_Listed records_

______

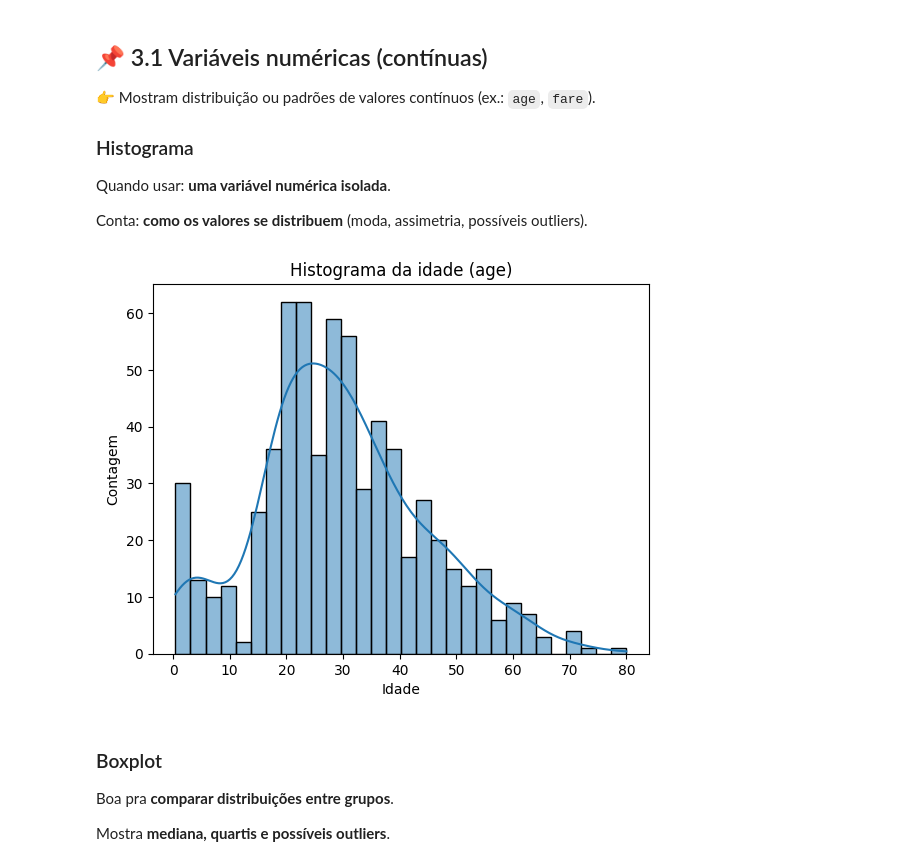
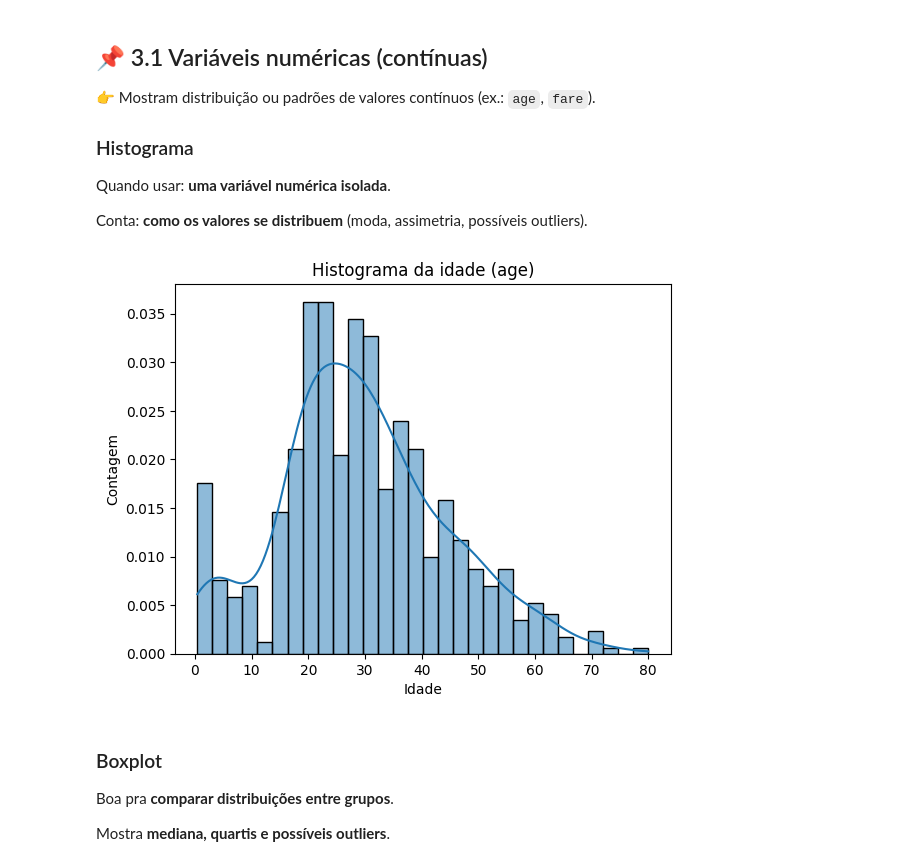
Before and after one commit to mumuvrf/ciclo-basico-26-1, a Jupyter notebook: Aula 3/aula3.ipynb, the cells around one changed output. Drawn from its saved outputs; the diff is of its cells as text; code cells hidden in the pictures.

```diff
--- a/Aula 3/aula3.ipynb
+++ b/Aula 3/aula3.ipynb
@@ -127,13 +128,13 @@ Quando usar: **uma variável numérica isolada**.
 
 Conta: **como os valores se distribuem** (moda, assimetria, possíveis outliers).
 # %%
-sns.histplot(data=df, x="age", bins=30, kde=True, stat="count")
+sns.histplot(data=df, x="age", bins=30, kde=True, stat="density")
 plt.title("Histograma da idade (age)")
 plt.xlabel("Idade")
 plt.ylabel("Contagem")
 plt.show()
 # %% [output]
-[figure, old version]
+[figure, new version]
 # %% [markdown]
 ### Boxplot
 
```
Also changed, not shown: parts of 6 cells of this notebook, 2 other files.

______

_Exercise instructions_
Repeat the records word for word. Any picture in them should be left out.

_Task response_
Before and after one commit to mumuvrf/ciclo-basico-26-1, a Jupyter notebook: Aula 3/aula3.ipynb, the cells around one changed output. Drawn from its saved outputs; the diff is of its cells as text; code cells hidden in the pictures.

```diff
--- a/Aula 3/aula3.ipynb
+++ b/Aula 3/aula3.ipynb
@@ -127,13 +128,13 @@ Quando usar: **uma variável numérica isolada**.
 
 Conta: **como os valores se distribuem** (moda, assimetria, possíveis outliers).
 # %%
-sns.histplot(data=df, x="age", bins=30, kde=True, stat="count")
+sns.histplot(data=df, x="age", bins=30, kde=True, stat="density")
 plt.title("Histograma da idade (age)")
 plt.xlabel("Idade")
 plt.ylabel("Contagem")
 plt.show()
 # %% [output]
-[figure, old version]
+[figure, new version]
 # %% [markdown]
 ### Boxplot
 
```
Also changed, not shown: parts of 6 cells of this notebook, 2 other files.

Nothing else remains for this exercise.